- Published: 2012
- Subject Listing: Environmental Studies, Law
- Bibliographic information: 320 pp., 80 illus., 6 x 9 in.
- Territorial rights: Usa Only
- Distributed for: UBC Press
Laura Westra holds doctorates in both philosophy andjurisprudence, and has taught in the fields of philosophy, ethics, andenvironmental law at several US, Canadian, and Italian universities.
"A key feature of this book is that it deals with both moral and legal arguments. It also draws on Greek philosophy. This reflects the author's strength as a scholar of both philosophy and law. There are few authors in the environmental and international law fields that can bring this breadth of material and thought to bear on such a critical subject."
-Prue Taylor, School of Architecture and Planning, University of Auckland
Foreword / William E. Rees
Part 1: Basic Collective Rights for Law and Morality - The
1 Individual Rights and Collective Rights in Conflict: The
Ecocentric Perspective and the Commons
2 The Common Good and the Public Interest: Jus Cogens Norms and Erga
Omnes Obligations in a Lawless World
3 Communities and Collectives: The Interface
Part 2: Collective Rights, Globalization, and Democracy -
4 Collective Basic Rights Today
5 Globalization, Democracy, and Collective Rights
6 Cosmopolitanism, the Moral Community, and Collective Human
Part 3: Toward a New Cosmopolitanism
7 World Law or International Legal Instruments?
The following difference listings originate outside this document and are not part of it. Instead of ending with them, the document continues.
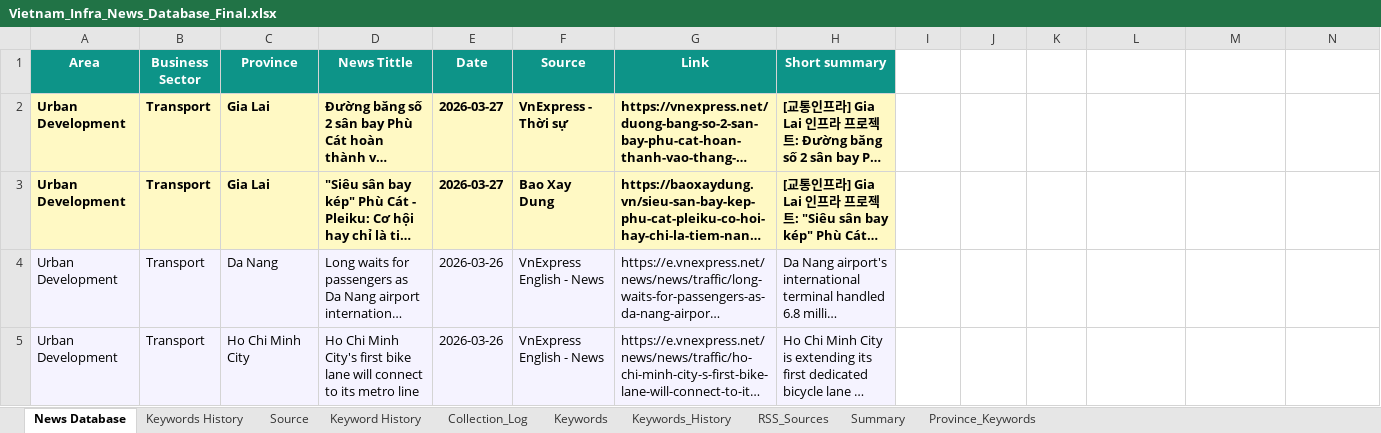
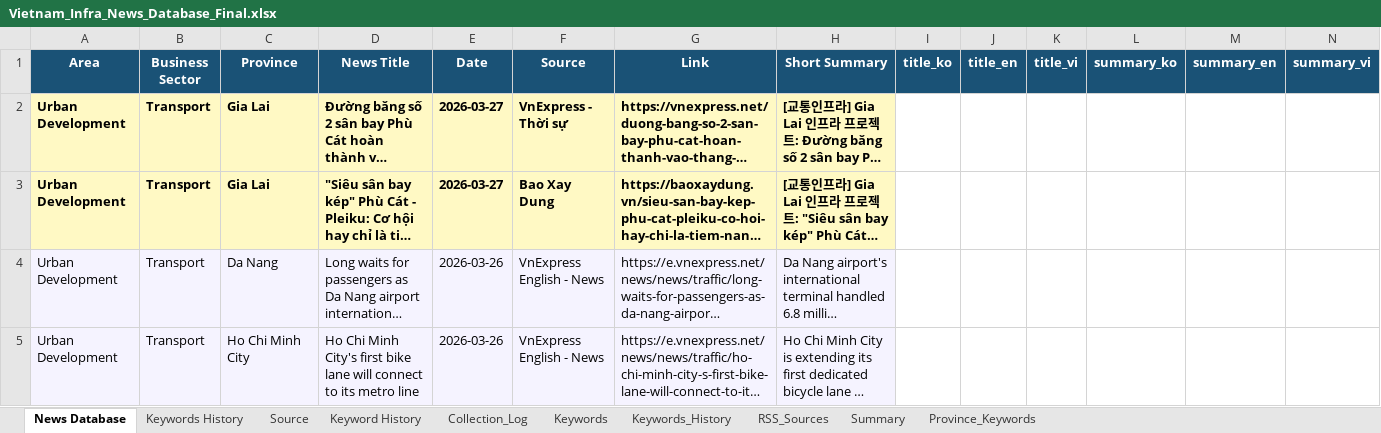
Before and after one commit to hms4792/vietnam-infra-news, an Excel workbook: data/database/Vietnam_Infra_News_Database_Final.xlsx, sheet News Database, drawn as a sheet; only a part is shown; long unchanged cells end in …; values as stored, in another font and other column widths than the file's, no borders; the diff names each change by its address in the sheet, - before the commit and + after, or states it on an @@ line.

```diff
--- a/data/database/Vietnam_Infra_News_Database_Final.xlsx (sheet News Database)
+++ b/data/database/Vietnam_Infra_News_Database_Final.xlsx (sheet News Database)
-A1:H1 fill: #0D9488
+A1:H1 fill: #1A5276
-D1: News Tittle
+D1: News Title
-H1: Short summary
+H1: Short Summary
-I1: (empty)
+I1: title_ko
-I1:N1 fill: none
+I1:N1 fill: #1A5276
-J1: (empty)
+J1: title_en
-K1: (empty)
+K1: title_vi
-L1: (empty)
+L1: summary_ko
-M1: (empty)
+M1: summary_en
-N1: (empty)
+N1: summary_vi
```
Also changed, not shown: sheet Keywords History, sheet Collection_Log, sheet Summary.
Toward the
Protection of Basic Collective Human Rights